**THE RECORDS:**

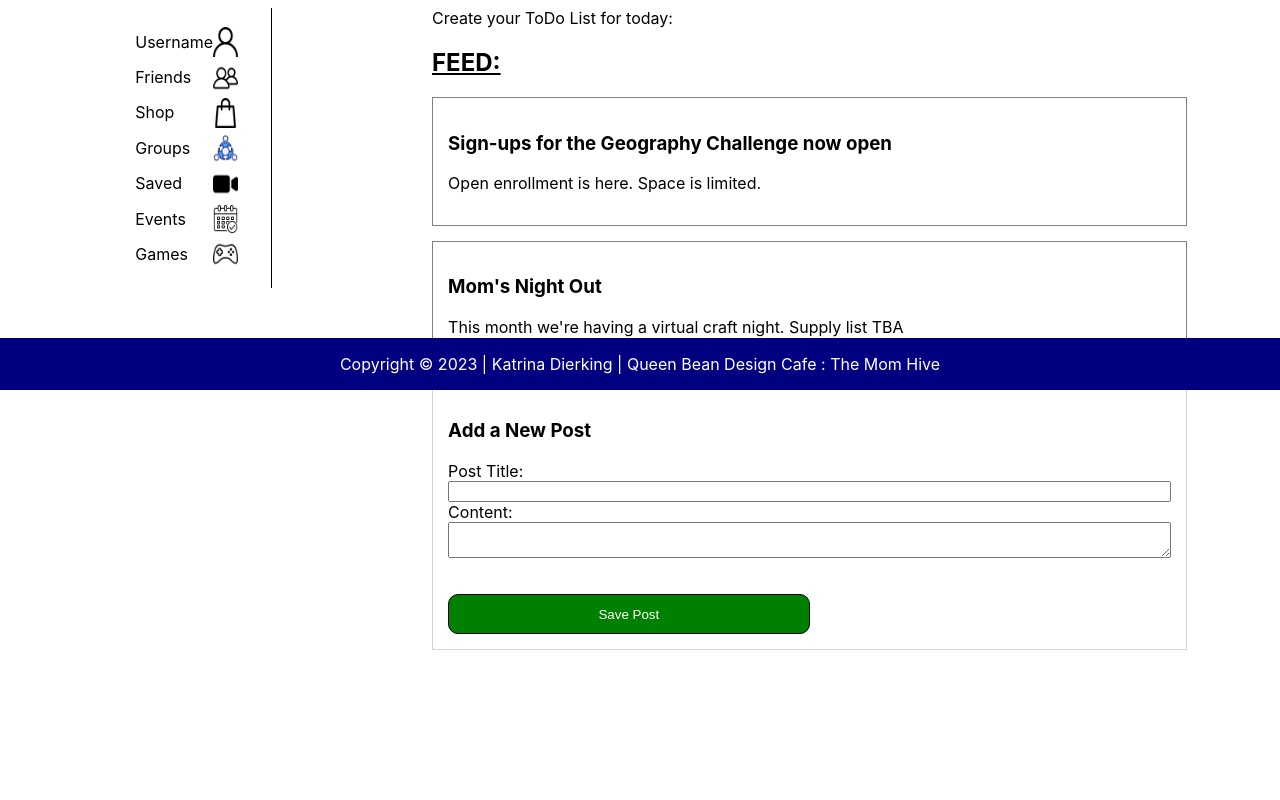
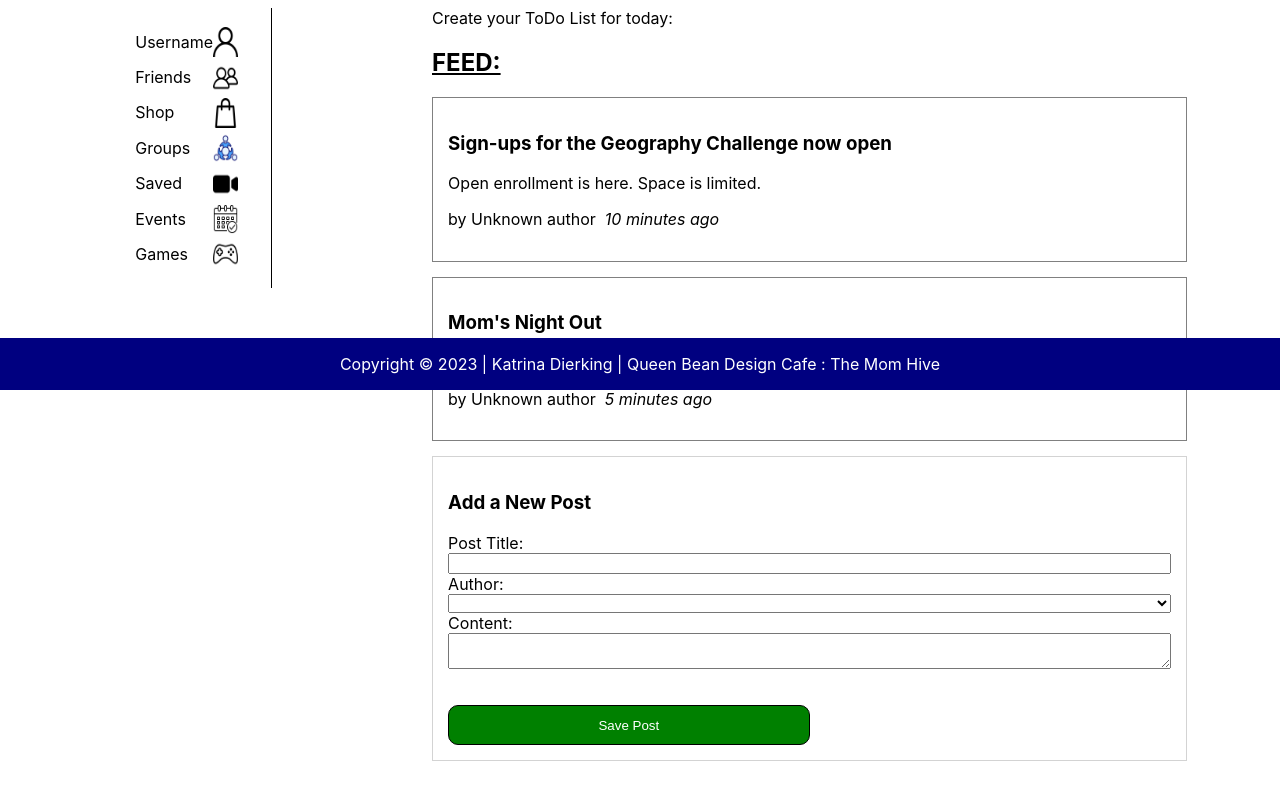
Before and after one commit to Katrina-Dierking/hs-mom-hive, a React (Create React App) app: page /dashboard in a window 1280 px wide. Shown: the part 410-1210 px from the top of the page. Before the commit the page ends 1188 px from the top, so only its background shows below. Built offline with nearby package versions, Linux system fonts and the light colour scheme.

Commit message:
new post with author and date

```diff
--- a/package.json
+++ b/package.json
@@ -8,6 +8,7 @@
     "@testing-library/react": "^13.4.0",
     "@testing-library/user-event": "^13.5.0",
     "axios": "^1.3.6",
+    "date-fns": "^2.30.0",
     "lottie-react": "^2.4.0",
     "react": "^18.2.0",
     "react-dom": "^18.2.0",
--- a/src/app/store.js
+++ b/src/app/store.js
@@ -1,12 +1,12 @@
 import { configureStore } from "@reduxjs/toolkit";
 import resourcesReducer from '../features/resources/resourcesSlice'
-import userReducer from '../features/user/userSlice'
+import usersReducer from '../features/users/usersSlice'
 import postsReducer from '../features/posts/postsSlice'
 
 export const store =configureStore({
     reducer: {
         resource:resourcesReducer,
-        user: userReducer,
-        posts: postsReducer
+        posts: postsReducer,
+        users: usersReducer,
     }
 })
--- a/src/features/posts/AddPostForm.js
+++ b/src/features/posts/AddPostForm.js
@@ -1,9 +1,9 @@
 import React, {useState} from 'react'
-import { useDispatch} from "react-redux";
+import { useDispatch, useSelector} from "react-redux";
 import './posts.scss'
 
 import { postAdded } from "./postsSlice";
-// import { selectAllUsers } from "../user/userSlice";
+import { selectAllUsers } from "../users/usersSlice";
 
 const AddPostForm = () => {
 
@@ -11,31 +11,31 @@
 
      const [title, setTitle] = useState("");
      const [content, setContent] = useState("");
-    //  const [userId, setUserId] = useState("");
+     const [userId, setUserId] = useState("");
 
-    //  const users = useSelector(selectAllUsers);
+     const users = useSelector(selectAllUsers);
 
      const onTitleChanged = (e) => setTitle(e.target.value);
      const onContentChanged = (e) => setContent(e.target.value);
-    //  const onAuthorChanged = (e) => setUserId(e.target.value);
+     const onAuthorChanged = (e) => setUserId(e.target.value);
 
      const onSavePostClicked = () => {
        if (title && content) {
          dispatch(
-            postAdded(title, content)
+            postAdded(title, content, userId)
          )
          setTitle("");
          setContent("");
        }
      };
 
-    //  const canSave = Boolean(title) && Boolean(content) && Boolean(userId);
+     const canSave = Boolean(title) && Boolean(content) && Boolean(userId);
 
-    //  const usersOptions = users.map((user) => (
-    //    <option key={user.id} value={user.id}>
-    //      {user.name}
-    //    </option>
-    //  ));
+     const usersOptions = users.map((user) => (
+       <option key={user.id} value={user.id}>
+         {user.name}
+       </option>
+     ));
 
 
     return (
@@ -52,6 +52,15 @@
                 onChange={onTitleChanged}
                 />
 
+                <label htmlFor="postAuthor">Author:</label>
+                <select id="postAuthor"
+                    value={userId}
+                    onChange={onAuthorChanged}
+                >
+                    <option value=""></option>
+                    {usersOptions}
+                </select>
+
                 <label htmlFor="postContent">Content:</label>
 
                 <textarea
@@ -64,6 +73,7 @@
                 <button
                     type="button"
                     onClick={onSavePostClicked}
+                    disabled={!canSave}
                 >
                     Save Post
                 </button>
@@ -74,8 +84,3 @@
 }
 
         export default AddPostForm
-        // <label htmlFor="postAuthor">Author:</label>
-        // <select id="postAuthor" value={userId} onChange={onAuthorChanged}>
-        // <option value=""></option>
-        // {usersOptions}
-        // </select>
--- /dev/null
+++ b/src/features/posts/PostAuthor.js
@@ -0,0 +1,14 @@
+import React from 'react'
+import { useSelector } from 'react-redux'
+import { selectAllUsers } from '../users/usersSlice'
+
+const PostAuthor = ({userId}) => {
+    const users=useSelector(selectAllUsers)
+
+    const author = users.find(user => user.id === userId)
+
+    return <span>by {author ? author.name : 'Unknown author'}</span>
+
+}
+
+export default PostAuthor
--- a/src/features/posts/PostsList.js
+++ b/src/features/posts/PostsList.js
@@ -1,6 +1,8 @@
 import { useSelector } from 'react-redux'
 import { selectAllPosts } from './postsSlice'
 import React from 'react'
+import PostAuthor from './PostAuthor'
+import TimeAgo from './TimeAgo'
 
 
 const PostsList = () => {
@@ -10,6 +12,11 @@
         <article key={post.id}>
             <h3>{post.title}</h3>
             <p>{post.content.substring(0,100)}</p>
+
+            <p className='postCredit'>
+              <PostAuthor userId={post.userId} />
+              <TimeAgo timestamp={post.date} />
+            </p>
         </article>
     ))
   return (
--- /dev/null
+++ b/src/features/posts/TimeAgo.js
@@ -0,0 +1,21 @@
+import { parseISO, formatDistanceToNow } from 'date-fns'
+
+import React from 'react'
+
+const TimeAgo = ({ timestamp }) => {
+
+    let timeAgo = ''
+    if(timestamp) {
+        const date = parseISO(timestamp)
+        const timePeriod = formatDistanceToNow(date)
+        timeAgo = `${timePeriod} ago`
+
+    }
+  return (
+    <span title={timestamp}>
+        &nbsp; <i>{timeAgo}</i>
+    </span>
+  )
+}
+
+export default TimeAgo
--- a/src/features/posts/postsSlice.js
+++ b/src/features/posts/postsSlice.js
@@ -1,4 +1,5 @@
 import { createSlice, nanoid } from "@reduxjs/toolkit";
+import { sub } from 'date-fns'
 
 
 const initialState = [
@@ -6,11 +7,13 @@
     id: 1,
     title: "Sign-ups for the Geography Challenge now open",
     content: "Open enrollment is here. Space is limited.",
+    date: sub(new Date(), { minutes: 10 }).toISOString(),
   },
   {
     id: 2,
     title: "Mom's Night Out",
     content: "This month we're having a virtual craft night. Supply list TBA",
+    date: sub(new Date(), { minutes: 5 }).toISOString(),
   },
 ];
 
@@ -23,12 +26,14 @@
             //toolkit allows for new state underneath in createSlice rather than spreading it in
             state.push(action.payload)
         },
-        prepare(title, content) {
+        prepare(title, content, userId) {
             return {
                 payload: {
                     id: nanoid(),
                     title,
-                    content
+                    content,
+                    date: new Date().toISOString(),
+                    userId
                 }
             }
         }
--- a/src/features/user/userSlice.js
+++ b/src/features/users/usersSlice.js
@@ -4,9 +4,9 @@
 
 const initialState =
   [
-      {id: 1, name: 'Katrina Dierking'},
-      {id: 2, name: 'Bobbi Wampler'},
-      {id: 3, name: 'Ashley King'}
+      {id: "0", name: 'Katrina Dierking'},
+      {id: "1", name: 'Bobbi Wampler'},
+      {id: "2", name: 'Ashley King'}
   ]
 
 
@@ -20,11 +20,11 @@
 // })
 
 
-const userSlice = createSlice({
+const usersSlice = createSlice({
   name:'users',
   initialState,
   reducers: {}
 })
 
 export const selectAllUsers = (state) => state.users;
-export default userSlice.reducer
+export default usersSlice.reducer
```
Also changed, not shown: src/features/users/User.js (renamed from src/features/user/User.js), 1 other file (tests, documents, lock files or other folders).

**WHAT IS REQUIRED:** Reproduce each entry precisely; the pictures stay out.

**YOUR SOLUTION:**
Before and after one commit to Katrina-Dierking/hs-mom-hive, a React (Create React App) app: page /dashboard in a window 1280 px wide. Shown: the part 410-1210 px from the top of the page. Before the commit the page ends 1188 px from the top, so only its background shows below. Built offline with nearby package versions, Linux system fonts and the light colour scheme.

Commit message:
new post with author and date

```diff
--- a/package.json
+++ b/package.json
@@ -8,6 +8,7 @@
     "@testing-library/react": "^13.4.0",
     "@testing-library/user-event": "^13.5.0",
     "axios": "^1.3.6",
+    "date-fns": "^2.30.0",
     "lottie-react": "^2.4.0",
     "react": "^18.2.0",
     "react-dom": "^18.2.0",
--- a/src/app/store.js
+++ b/src/app/store.js
@@ -1,12 +1,12 @@
 import { configureStore } from "@reduxjs/toolkit";
 import resourcesReducer from '../features/resources/resourcesSlice'
-import userReducer from '../features/user/userSlice'
+import usersReducer from '../features/users/usersSlice'
 import postsReducer from '../features/posts/postsSlice'
 
 export const store =configureStore({
     reducer: {
         resource:resourcesReducer,
-        user: userReducer,
-        posts: postsReducer
+        posts: postsReducer,
+        users: usersReducer,
     }
 })
--- a/src/features/posts/AddPostForm.js
+++ b/src/features/posts/AddPostForm.js
@@ -1,9 +1,9 @@
 import React, {useState} from 'react'
-import { useDispatch} from "react-redux";
+import { useDispatch, useSelector} from "react-redux";
 import './posts.scss'
 
 import { postAdded } from "./postsSlice";
-// import { selectAllUsers } from "../user/userSlice";
+import { selectAllUsers } from "../users/usersSlice";
 
 const AddPostForm = () => {
 
@@ -11,31 +11,31 @@
 
      const [title, setTitle] = useState("");
      const [content, setContent] = useState("");
-    //  const [userId, setUserId] = useState("");
+     const [userId, setUserId] = useState("");
 
-    //  const users = useSelector(selectAllUsers);
+     const users = useSelector(selectAllUsers);
 
      const onTitleChanged = (e) => setTitle(e.target.value);
      const onContentChanged = (e) => setContent(e.target.value);
-    //  const onAuthorChanged = (e) => setUserId(e.target.value);
+     const onAuthorChanged = (e) => setUserId(e.target.value);
 
      const onSavePostClicked = () => {
        if (title && content) {
          dispatch(
-            postAdded(title, content)
+            postAdded(title, content, userId)
          )
          setTitle("");
          setContent("");
        }
      };
 
-    //  const canSave = Boolean(title) && Boolean(content) && Boolean(userId);
+     const canSave = Boolean(title) && Boolean(content) && Boolean(userId);
 
-    //  const usersOptions = users.map((user) => (
-    //    <option key={user.id} value={user.id}>
-    //      {user.name}
-    //    </option>
-    //  ));
+     const usersOptions = users.map((user) => (
+       <option key={user.id} value={user.id}>
+         {user.name}
+       </option>
+     ));
 
 
     return (
@@ -52,6 +52,15 @@
                 onChange={onTitleChanged}
                 />
 
+                <label htmlFor="postAuthor">Author:</label>
+                <select id="postAuthor"
+                    value={userId}
+                    onChange={onAuthorChanged}
+                >
+                    <option value=""></option>
+                    {usersOptions}
+                </select>
+
                 <label htmlFor="postContent">Content:</label>
 
                 <textarea
@@ -64,6 +73,7 @@
                 <button
                     type="button"
                     onClick={onSavePostClicked}
+                    disabled={!canSave}
                 >
                     Save Post
                 </button>
@@ -74,8 +84,3 @@
 }
 
         export default AddPostForm
-        // <label htmlFor="postAuthor">Author:</label>
-        // <select id="postAuthor" value={userId} onChange={onAuthorChanged}>
-        // <option value=""></option>
-        // {usersOptions}
-        // </select>
--- /dev/null
+++ b/src/features/posts/PostAuthor.js
@@ -0,0 +1,14 @@
+import React from 'react'
+import { useSelector } from 'react-redux'
+import { selectAllUsers } from '../users/usersSlice'
+
+const PostAuthor = ({userId}) => {
+    const users=useSelector(selectAllUsers)
+
+    const author = users.find(user => user.id === userId)
+
+    return <span>by {author ? author.name : 'Unknown author'}</span>
+
+}
+
+export default PostAuthor
--- a/src/features/posts/PostsList.js
+++ b/src/features/posts/PostsList.js
@@ -1,6 +1,8 @@
 import { useSelector } from 'react-redux'
 import { selectAllPosts } from './postsSlice'
 import React from 'react'
+import PostAuthor from './PostAuthor'
+import TimeAgo from './TimeAgo'
 
 
 const PostsList = () => {
@@ -10,6 +12,11 @@
         <article key={post.id}>
             <h3>{post.title}</h3>
             <p>{post.content.substring(0,100)}</p>
+
+            <p className='postCredit'>
+              <PostAuthor userId={post.userId} />
+              <TimeAgo timestamp={post.date} />
+            </p>
         </article>
     ))
   return (
--- /dev/null
+++ b/src/features/posts/TimeAgo.js
@@ -0,0 +1,21 @@
+import { parseISO, formatDistanceToNow } from 'date-fns'
+
+import React from 'react'
+
+const TimeAgo = ({ timestamp }) => {
+
+    let timeAgo = ''
+    if(timestamp) {
+        const date = parseISO(timestamp)
+        const timePeriod = formatDistanceToNow(date)
+        timeAgo = `${timePeriod} ago`
+
+    }
+  return (
+    <span title={timestamp}>
+        &nbsp; <i>{timeAgo}</i>
+    </span>
+  )
+}
+
+export default TimeAgo
--- a/src/features/posts/postsSlice.js
+++ b/src/features/posts/postsSlice.js
@@ -1,4 +1,5 @@
 import { createSlice, nanoid } from "@reduxjs/toolkit";
+import { sub } from 'date-fns'
 
 
 const initialState = [
@@ -6,11 +7,13 @@
     id: 1,
     title: "Sign-ups for the Geography Challenge now open",
     content: "Open enrollment is here. Space is limited.",
+    date: sub(new Date(), { minutes: 10 }).toISOString(),
   },
   {
     id: 2,
     title: "Mom's Night Out",
     content: "This month we're having a virtual craft night. Supply list TBA",
+    date: sub(new Date(), { minutes: 5 }).toISOString(),
   },
 ];
 
@@ -23,12 +26,14 @@
             //toolkit allows for new state underneath in createSlice rather than spreading it in
             state.push(action.payload)
         },
-        prepare(title, content) {
+        prepare(title, content, userId) {
             return {
                 payload: {
                     id: nanoid(),
                     title,
-                    content
+                    content,
+                    date: new Date().toISOString(),
+                    userId
                 }
             }
         }
--- a/src/features/user/userSlice.js
+++ b/src/features/users/usersSlice.js
@@ -4,9 +4,9 @@
 
 const initialState =
   [
-      {id: 1, name: 'Katrina Dierking'},
-      {id: 2, name: 'Bobbi Wampler'},
-      {id: 3, name: 'Ashley King'}
+      {id: "0", name: 'Katrina Dierking'},
+      {id: "1", name: 'Bobbi Wampler'},
+      {id: "2", name: 'Ashley King'}
   ]
 
 
@@ -20,11 +20,11 @@
 // })
 
 
-const userSlice = createSlice({
+const usersSlice = createSlice({
   name:'users',
   initialState,
   reducers: {}
 })
 
 export const selectAllUsers = (state) => state.users;
-export default userSlice.reducer
+export default usersSlice.reducer
```
Also changed, not shown: src/features/users/User.js (renamed from src/features/user/User.js), 1 other file (tests, documents, lock files or other folders).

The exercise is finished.